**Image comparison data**

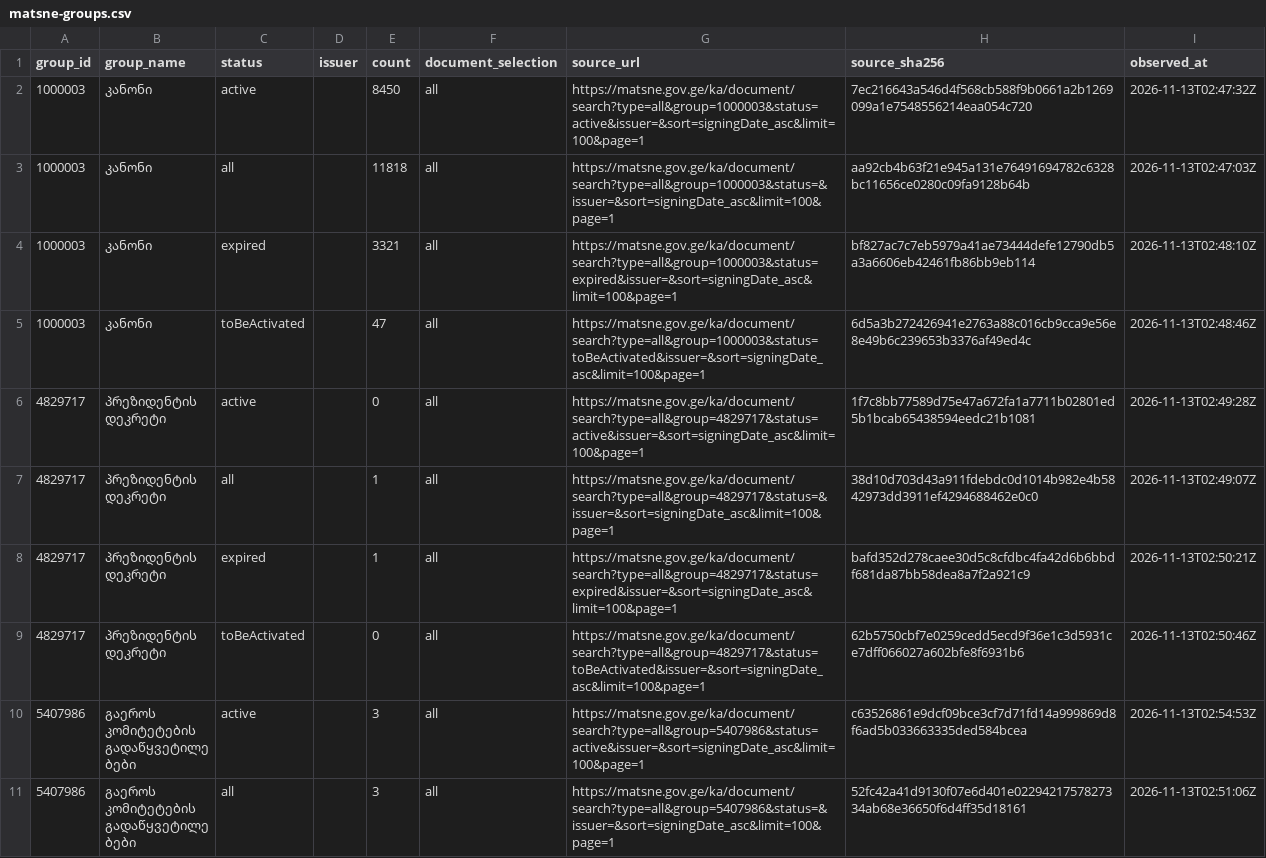
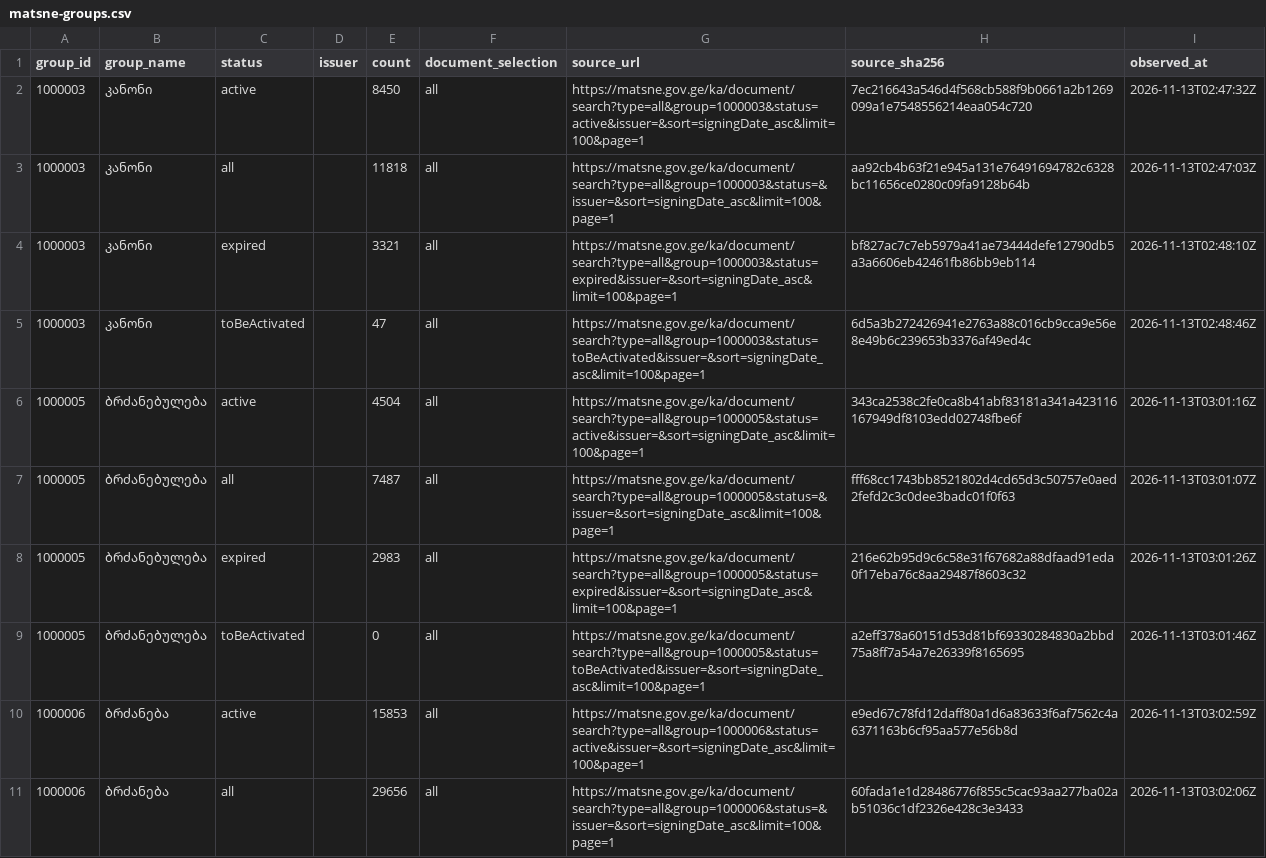
Before and after one commit to lexifina/georgia-law, a CSV file: data/matsne-groups.csv, drawn as a sheet; only a part is shown; the shorter side is filled out with more unchanged rows; the diff covers the shown part only; the diff names each change by its address in the sheet, - before the commit and + after, or states it on an @@ line.

Commit message:
Matsne census: 24 of 345 search counts checked against official listings
Kind: documentation
In-force: 2026-11-13
In-force-basis: census observation date; no legal commencement asserted
Source: https://matsne.gov.ge/ka/document/search
Shard: m1-all

```diff
--- a/data/matsne-groups.csv
+++ b/data/matsne-groups.csv
+row 6: 1000005 | ბრძანებულება | active |  | 4504 | all | https://matsne.gov.ge/ka/document/search?type=all&group=1000005&status=active&issuer=&sort=signingDate_asc&limit=100&page=1 | 343ca2538c2fe0ca8b41abf83181a341a423116167949df8103edd02748fbe6f | 2026-11-13T03:01:16Z
+row 7: 1000005 | ბრძანებულება | all |  | 7487 | all | https://matsne.gov.ge/ka/document/search?type=all&group=1000005&status=&issuer=&sort=signingDate_asc&limit=100&page=1 | fff68cc1743bb8521802d4cd65d3c50757e0aed2fefd2c3c0dee3badc01f0f63 | 2026-11-13T03:01:07Z
+row 8: 1000005 | ბრძანებულება | expired |  | 2983 | all | https://matsne.gov.ge/ka/document/search?type=all&group=1000005&status=expired&issuer=&sort=signingDate_asc&limit=100&page=1 | 216e62b95d9c6c58e31f67682a88dfaad91eda0f17eba76c8aa29487f8603c32 | 2026-11-13T03:01:26Z
+row 9: 1000005 | ბრძანებულება | toBeActivated |  | 0 | all | https://matsne.gov.ge/ka/document/search?type=all&group=1000005&status=toBeActivated&issuer=&sort=signingDate_asc&limit=100&page=1 | a2eff378a60151d53d81bf69330284830a2bbd75a8ff7a54a7e26339f8165695 | 2026-11-13T03:01:46Z
+row 10: 1000006 | ბრძანება | active |  | 15853 | all | https://matsne.gov.ge/ka/document/search?type=all&group=1000006&status=active&issuer=&sort=signingDate_asc&limit=100&page=1 | e9ed67c78fd12daff80a1d6a83633f6af7562c4a6371163b6cf95aa577e56b8d | 2026-11-13T03:02:59Z
+row 11: 1000006 | ბრძანება | all |  | 29656 | all | https://matsne.gov.ge/ka/document/search?type=all&group=1000006&status=&issuer=&sort=signingDate_asc&limit=100&page=1 | 60fada1e1d28486776f855c5cac93aa277ba02ab51036c1df2326e428c3e3433 | 2026-11-13T03:02:06Z
```
Also changed, not shown: 6 added rows elsewhere in this file.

**About this task**
Return each line of the data where the word "groups" appears.

**Solution to the exercise**
Before and after one commit to lexifina/georgia-law, a CSV file: data/matsne-groups.csv, drawn as a sheet; only a part is shown; the shorter side is filled out with more unchanged rows; the diff covers the shown part only; the diff names each change by its address in the sheet, - before the commit and + after, or states it on an @@ line.
--- a/data/matsne-groups.csv
+++ b/data/matsne-groups.csv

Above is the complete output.